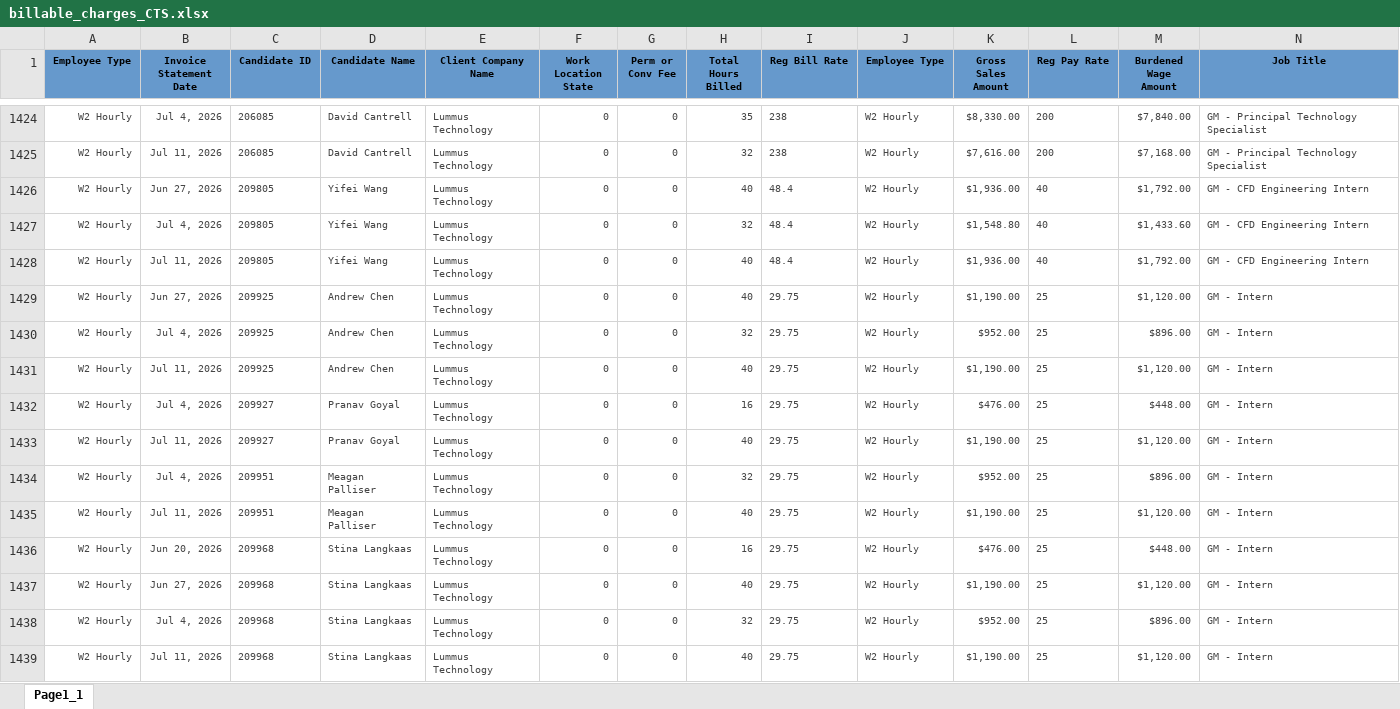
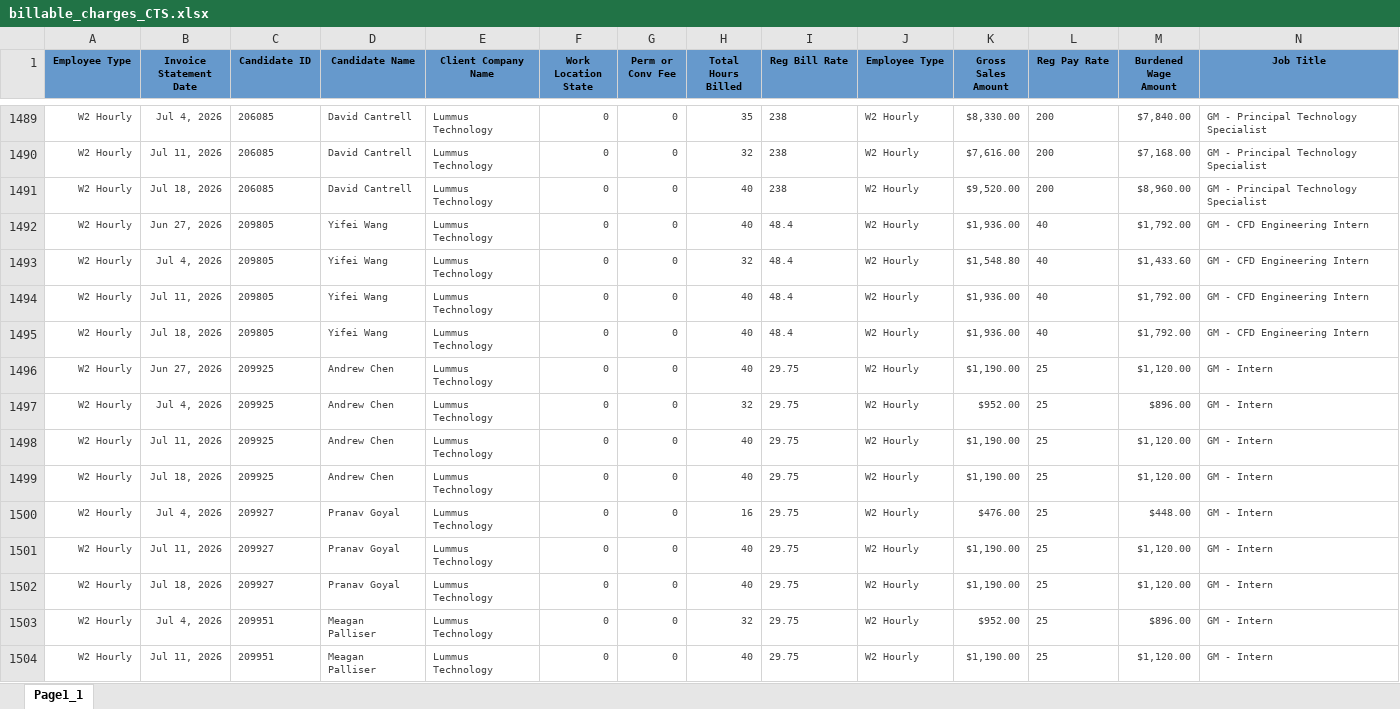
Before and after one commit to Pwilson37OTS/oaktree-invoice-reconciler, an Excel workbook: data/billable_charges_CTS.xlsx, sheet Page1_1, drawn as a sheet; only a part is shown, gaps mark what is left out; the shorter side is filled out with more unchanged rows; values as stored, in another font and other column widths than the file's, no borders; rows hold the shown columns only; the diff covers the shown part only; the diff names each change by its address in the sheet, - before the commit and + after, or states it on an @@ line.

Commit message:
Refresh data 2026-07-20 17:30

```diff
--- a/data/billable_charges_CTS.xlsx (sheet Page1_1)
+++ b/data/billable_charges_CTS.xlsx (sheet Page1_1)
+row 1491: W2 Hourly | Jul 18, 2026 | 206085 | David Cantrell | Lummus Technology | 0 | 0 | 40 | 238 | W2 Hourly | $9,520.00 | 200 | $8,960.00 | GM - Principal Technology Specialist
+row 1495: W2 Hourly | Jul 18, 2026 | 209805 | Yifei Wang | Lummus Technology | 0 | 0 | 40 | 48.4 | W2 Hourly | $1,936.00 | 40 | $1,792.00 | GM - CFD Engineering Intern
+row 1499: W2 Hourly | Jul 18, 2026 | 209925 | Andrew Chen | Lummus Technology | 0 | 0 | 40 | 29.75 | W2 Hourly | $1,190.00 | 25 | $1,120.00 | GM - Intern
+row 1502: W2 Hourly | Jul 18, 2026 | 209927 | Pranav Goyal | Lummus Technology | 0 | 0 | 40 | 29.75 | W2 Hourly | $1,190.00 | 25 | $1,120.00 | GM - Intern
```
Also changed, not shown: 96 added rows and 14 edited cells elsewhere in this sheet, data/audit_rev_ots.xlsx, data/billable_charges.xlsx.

---

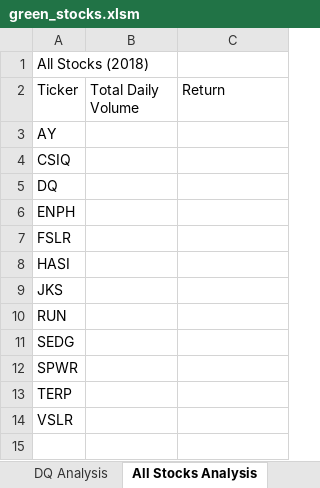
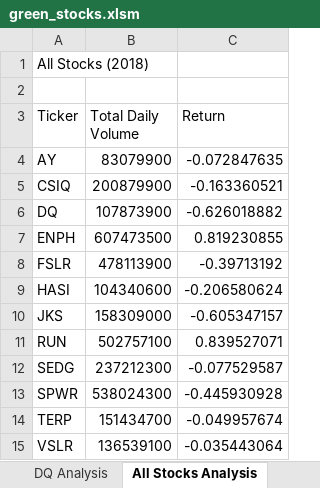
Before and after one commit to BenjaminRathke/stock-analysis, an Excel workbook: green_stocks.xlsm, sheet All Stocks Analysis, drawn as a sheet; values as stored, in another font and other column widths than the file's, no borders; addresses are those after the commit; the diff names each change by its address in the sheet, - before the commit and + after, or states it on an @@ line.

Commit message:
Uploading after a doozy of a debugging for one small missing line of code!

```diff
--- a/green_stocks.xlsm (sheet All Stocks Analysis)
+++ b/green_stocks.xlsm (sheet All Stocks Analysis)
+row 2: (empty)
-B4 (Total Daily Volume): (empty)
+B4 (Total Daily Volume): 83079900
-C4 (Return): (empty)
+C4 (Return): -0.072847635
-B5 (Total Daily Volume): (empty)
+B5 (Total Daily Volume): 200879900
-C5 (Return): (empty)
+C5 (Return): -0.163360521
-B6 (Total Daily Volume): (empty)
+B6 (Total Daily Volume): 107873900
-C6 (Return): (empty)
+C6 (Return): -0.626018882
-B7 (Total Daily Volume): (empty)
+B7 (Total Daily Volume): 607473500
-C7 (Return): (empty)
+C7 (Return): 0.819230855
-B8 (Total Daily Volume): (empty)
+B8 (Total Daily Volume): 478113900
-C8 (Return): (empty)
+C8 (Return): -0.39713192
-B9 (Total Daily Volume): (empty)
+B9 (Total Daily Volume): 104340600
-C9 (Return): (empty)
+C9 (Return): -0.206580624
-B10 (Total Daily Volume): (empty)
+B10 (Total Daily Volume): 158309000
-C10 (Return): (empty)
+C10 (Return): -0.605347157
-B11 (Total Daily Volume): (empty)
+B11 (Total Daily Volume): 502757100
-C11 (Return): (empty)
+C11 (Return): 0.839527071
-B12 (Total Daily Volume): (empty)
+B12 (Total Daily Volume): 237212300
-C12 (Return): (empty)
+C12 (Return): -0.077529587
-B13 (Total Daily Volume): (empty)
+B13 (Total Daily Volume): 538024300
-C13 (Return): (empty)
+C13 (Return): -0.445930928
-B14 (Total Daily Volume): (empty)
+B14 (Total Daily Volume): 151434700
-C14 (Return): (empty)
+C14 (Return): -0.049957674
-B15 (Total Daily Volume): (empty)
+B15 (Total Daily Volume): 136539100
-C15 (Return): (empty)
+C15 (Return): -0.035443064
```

→ YOUR OBJECTIVE
The result should be every line of the material that contains the word "Lummus", so copy those lines.

→ WRITTEN ANSWER
+row 1491: W2 Hourly | Jul 18, 2026 | 206085 | David Cantrell | Lummus Technology | 0 | 0 | 40 | 238 | W2 Hourly | $9,520.00 | 200 | $8,960.00 | GM - Principal Technology Specialist
+row 1495: W2 Hourly | Jul 18, 2026 | 209805 | Yifei Wang | Lummus Technology | 0 | 0 | 40 | 48.4 | W2 Hourly | $1,936.00 | 40 | $1,792.00 | GM - CFD Engineering Intern
+row 1499: W2 Hourly | Jul 18, 2026 | 209925 | Andrew Chen | Lummus Technology | 0 | 0 | 40 | 29.75 | W2 Hourly | $1,190.00 | 25 | $1,120.00 | GM - Intern
+row 1502: W2 Hourly | Jul 18, 2026 | 209927 | Pranav Goyal | Lummus Technology | 0 | 0 | 40 | 29.75 | W2 Hourly | $1,190.00 | 25 | $1,120.00 | GM - Intern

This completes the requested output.